Fall, 2009
 
The article, “Three-dimensional Versus Two-dimensional Transesophageal Echocardiography in Mitral Valve Repair”, presents a study that occurred between the years of 2002 and 2004.  This study included 81 surgical candidates for mitral valve repair or replacement.  The patients involved with the study were patients under the age of 80, patients that did not require emergency surgery, patients without active endocarditis, and patients without disease that would affect the prognosis (Azpitarte et al.2007 p.5).   In order to set a constant standard for all 81 patients, surgical protocols were developed for both two-dimensional and three-dimensional imaging. 
 
One of the most important issues with surgical candidates is “accurate knowledge of the morphology and function of the affected mitral valve” (Azpitarte et al.2007 p.4).   Two-dimensional Transesophageal l Echocardiograms (TEE’s) are usually used prior to surgery to evaluate the affected mitral valve.  In this study both two-dimensional and three-dimensional images were acquired in order to compare the accuracy and value of both.  One goal of the study was to prove or disprove the benefits of Three-dimensional TEE’s assessment of the mitral valve.  
 
Research showed that both 2 dimensional and 3 dimensional had advantage and disadvantages.  One disadvantage of the three-dimensional TEE’s is the increase of time it takes to acquire and reconstruct the images.  Also, both probes varied in accuracy when dealing with different segments of the anterior and posterior leaflets.  Both were most accurate  when evaluating the P2 segment and less accurate with the P3 segment of the posterior mitral valve leaflet.  Three-dimensional was more accurate than two-dimensional when assessing the A1 segment of the anterior mitral valve leaflet.   “In most cases, the inaccuracies of the three-dimensional images were caused by technical problems” (Azpitarte et al.2007 p.11).

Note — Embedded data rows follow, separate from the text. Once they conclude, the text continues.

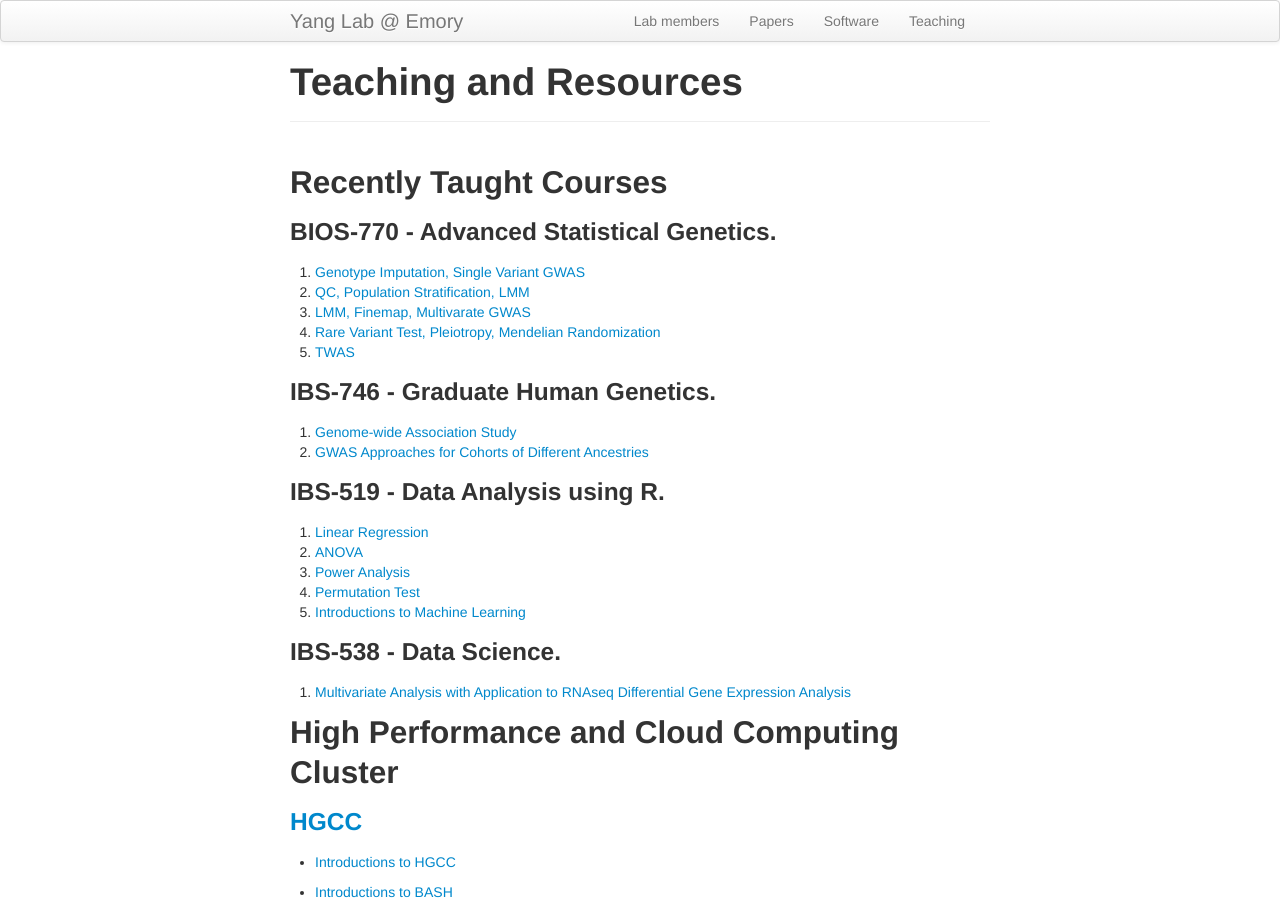
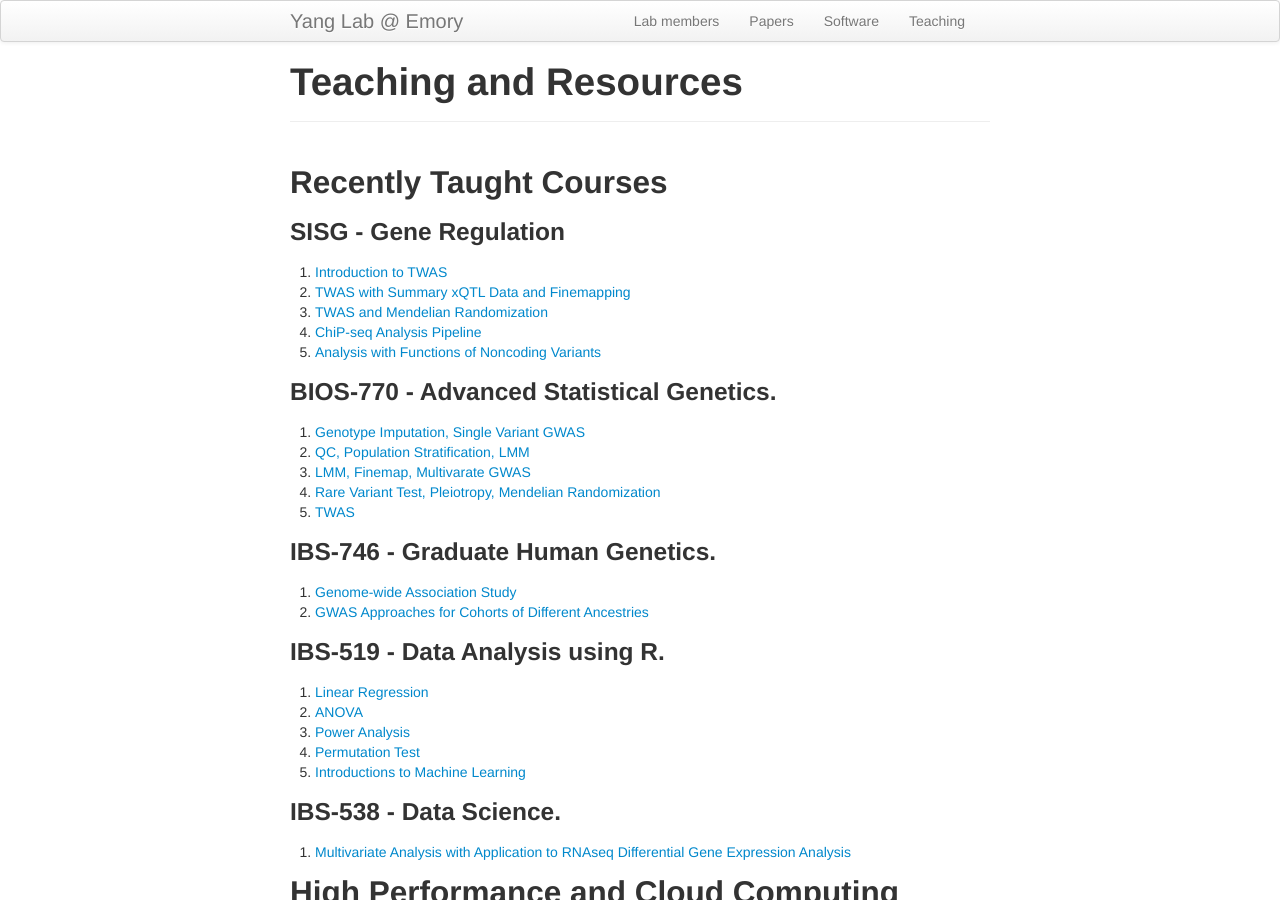
Before and after one commit to yanglab-emory/yanglab-emory.github.io, a Jekyll site: the page built from pages/teaching.md, in a window 1280 px wide and 900 px high. Built offline with Jekyll 4.4.1, drawn with Linux system fonts in a browser that asks for light colours.

Commit message:
add SISG slides

```diff
--- a/pages/teaching.md
+++ b/pages/teaching.md
@@ -4,6 +4,13 @@ title: "Teaching and Resources"
 ---
 
 ## Recently Taught Courses
+
+### SISG - Gene Regulation
+1. <a href="../assets/CourseSlides/SISG/TWAS_Lecture_1.pdf"> Introduction to TWAS </a>
+2. <a href="../assets/CourseSlides/SISG/TWAS_Lecture_2.pdf"> TWAS with Summary xQTL Data and Finemapping</a>
+3. <a href="../assets/CourseSlides/SISG/TWAS_Lecture_3.pdf"> TWAS and Mendelian Randomization</a>
+4. <a href="../assets/CourseSlides/SISG/TFBS_motif_Lecture_4.pdf"> ChiP-seq Analysis Pipeline</a>
+5. <a href="../assets/CourseSlides/SISG/Non_coding_func_Lecture_5.pdf">Analysis with Functions of Noncoding Variants</a>
 
 ### BIOS-770 - Advanced Statistical Genetics.
 1. <a href="../assets/CourseSlides/BiostatStatisticalGenetics/GWAS_Lecture1_GWAS.pdf">Genotype Imputation, Single Variant GWAS</a>
```
Also changed, not shown: pages/lab.md (+5 -1 lines).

In conclusion, the research data indicated that three-dimensional echocardiography is and can be beneficial when evaluating the mitral valve. One major benefit found in the study was the ease of interpretation of the three-dimensional images, even to an inexperienced observer.  In the future protocols may include three-dimensional to be used in addition to two-dimensional imaging. Various other studies are being done throughout the medical field on this same topic which will provide more data and support for whether three-dimensional or two-dimensional is more beneficial in mitral valve repair.  Until then two-dimensional will still be the standard used in most surgical cases.

References
Azpitarte ,J., García-Fernándezd ,M.A., García-Orta ,R., Lara ,J.,  Moreno, E., & Moreno T., et al. (2007).Three-dimensional Versus Two-dimensional Transesophageal Echocardiography in Mitral Valve Repair.  Journal of the American Society of Echocardiography, 20(1), 4-12.